Work item
Search the records for the string "participant", and show each line where it appears.

Task input
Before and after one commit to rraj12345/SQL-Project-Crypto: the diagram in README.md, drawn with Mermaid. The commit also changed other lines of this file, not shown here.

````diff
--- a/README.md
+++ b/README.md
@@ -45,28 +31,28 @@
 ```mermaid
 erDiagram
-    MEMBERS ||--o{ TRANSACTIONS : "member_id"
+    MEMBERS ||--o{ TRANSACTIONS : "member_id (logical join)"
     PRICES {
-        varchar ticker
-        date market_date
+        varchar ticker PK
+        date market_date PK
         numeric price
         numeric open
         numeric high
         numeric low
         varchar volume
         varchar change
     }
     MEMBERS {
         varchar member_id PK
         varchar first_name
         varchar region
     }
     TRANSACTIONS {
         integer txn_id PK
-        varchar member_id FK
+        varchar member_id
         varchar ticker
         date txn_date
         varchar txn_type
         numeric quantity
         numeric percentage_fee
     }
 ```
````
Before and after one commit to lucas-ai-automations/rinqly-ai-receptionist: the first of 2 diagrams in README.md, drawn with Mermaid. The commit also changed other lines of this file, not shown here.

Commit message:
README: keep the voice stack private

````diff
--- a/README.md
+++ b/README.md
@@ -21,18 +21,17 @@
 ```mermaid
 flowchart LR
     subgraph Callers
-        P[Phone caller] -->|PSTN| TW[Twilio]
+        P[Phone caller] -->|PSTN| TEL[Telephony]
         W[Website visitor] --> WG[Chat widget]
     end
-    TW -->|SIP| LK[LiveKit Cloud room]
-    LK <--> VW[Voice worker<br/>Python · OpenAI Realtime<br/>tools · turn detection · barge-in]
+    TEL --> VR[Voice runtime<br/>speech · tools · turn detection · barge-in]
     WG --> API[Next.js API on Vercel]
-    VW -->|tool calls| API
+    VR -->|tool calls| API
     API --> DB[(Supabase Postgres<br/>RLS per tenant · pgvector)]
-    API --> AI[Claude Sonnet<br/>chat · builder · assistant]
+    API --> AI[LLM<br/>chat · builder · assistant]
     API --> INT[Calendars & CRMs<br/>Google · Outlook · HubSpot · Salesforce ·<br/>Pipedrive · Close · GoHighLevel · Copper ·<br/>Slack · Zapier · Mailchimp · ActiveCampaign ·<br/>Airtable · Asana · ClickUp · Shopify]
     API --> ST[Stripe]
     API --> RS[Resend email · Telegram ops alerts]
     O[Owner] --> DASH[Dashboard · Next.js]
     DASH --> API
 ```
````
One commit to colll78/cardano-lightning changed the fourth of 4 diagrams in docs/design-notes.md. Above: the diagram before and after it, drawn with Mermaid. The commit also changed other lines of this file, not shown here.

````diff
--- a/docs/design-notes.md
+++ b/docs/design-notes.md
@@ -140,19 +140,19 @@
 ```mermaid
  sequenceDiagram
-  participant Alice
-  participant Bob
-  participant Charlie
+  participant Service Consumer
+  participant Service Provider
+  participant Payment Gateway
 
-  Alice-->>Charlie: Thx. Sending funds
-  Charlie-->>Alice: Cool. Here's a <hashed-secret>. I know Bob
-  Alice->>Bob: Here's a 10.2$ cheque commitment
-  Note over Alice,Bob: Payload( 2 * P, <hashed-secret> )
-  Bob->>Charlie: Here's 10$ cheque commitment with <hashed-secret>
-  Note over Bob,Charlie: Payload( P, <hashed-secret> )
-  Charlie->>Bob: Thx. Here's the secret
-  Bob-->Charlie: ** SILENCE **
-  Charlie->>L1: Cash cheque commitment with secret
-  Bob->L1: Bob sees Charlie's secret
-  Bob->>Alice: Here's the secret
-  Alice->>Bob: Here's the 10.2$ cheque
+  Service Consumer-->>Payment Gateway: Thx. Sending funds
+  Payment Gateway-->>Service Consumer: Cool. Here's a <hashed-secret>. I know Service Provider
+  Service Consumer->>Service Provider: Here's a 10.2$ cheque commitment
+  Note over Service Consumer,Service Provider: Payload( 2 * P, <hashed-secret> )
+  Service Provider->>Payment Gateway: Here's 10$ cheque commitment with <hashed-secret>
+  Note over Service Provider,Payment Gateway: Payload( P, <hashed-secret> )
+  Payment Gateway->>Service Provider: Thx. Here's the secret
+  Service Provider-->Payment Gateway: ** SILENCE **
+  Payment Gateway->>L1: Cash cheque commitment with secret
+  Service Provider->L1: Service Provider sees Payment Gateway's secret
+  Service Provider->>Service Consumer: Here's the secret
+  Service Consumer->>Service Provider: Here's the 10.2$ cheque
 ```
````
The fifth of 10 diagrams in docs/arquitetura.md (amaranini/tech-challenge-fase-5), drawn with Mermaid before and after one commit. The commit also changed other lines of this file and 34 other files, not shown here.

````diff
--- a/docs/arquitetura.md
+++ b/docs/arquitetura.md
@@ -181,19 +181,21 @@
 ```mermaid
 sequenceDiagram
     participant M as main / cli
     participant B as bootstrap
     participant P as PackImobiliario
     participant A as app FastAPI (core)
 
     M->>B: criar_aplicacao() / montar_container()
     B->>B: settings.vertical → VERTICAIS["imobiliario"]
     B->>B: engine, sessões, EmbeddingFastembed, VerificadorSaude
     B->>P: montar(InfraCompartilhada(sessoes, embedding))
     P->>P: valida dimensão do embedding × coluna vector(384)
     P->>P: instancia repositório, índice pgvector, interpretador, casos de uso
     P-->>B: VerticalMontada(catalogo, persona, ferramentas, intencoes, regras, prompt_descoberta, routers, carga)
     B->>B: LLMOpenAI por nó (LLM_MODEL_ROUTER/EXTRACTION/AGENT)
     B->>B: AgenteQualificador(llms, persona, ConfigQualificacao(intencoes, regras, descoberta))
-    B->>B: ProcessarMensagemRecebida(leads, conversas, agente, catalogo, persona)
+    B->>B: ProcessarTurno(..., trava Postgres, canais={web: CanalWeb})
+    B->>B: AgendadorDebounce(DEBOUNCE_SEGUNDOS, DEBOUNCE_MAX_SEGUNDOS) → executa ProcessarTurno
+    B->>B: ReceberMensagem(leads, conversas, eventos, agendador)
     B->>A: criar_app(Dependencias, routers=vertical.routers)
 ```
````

Solution to this exercise
-  participant Alice
-  participant Bob
-  participant Charlie
+  participant Service Consumer
+  participant Service Provider
+  participant Payment Gateway
     participant M as main / cli
     participant B as bootstrap
     participant P as PackImobiliario
     participant A as app FastAPI (core)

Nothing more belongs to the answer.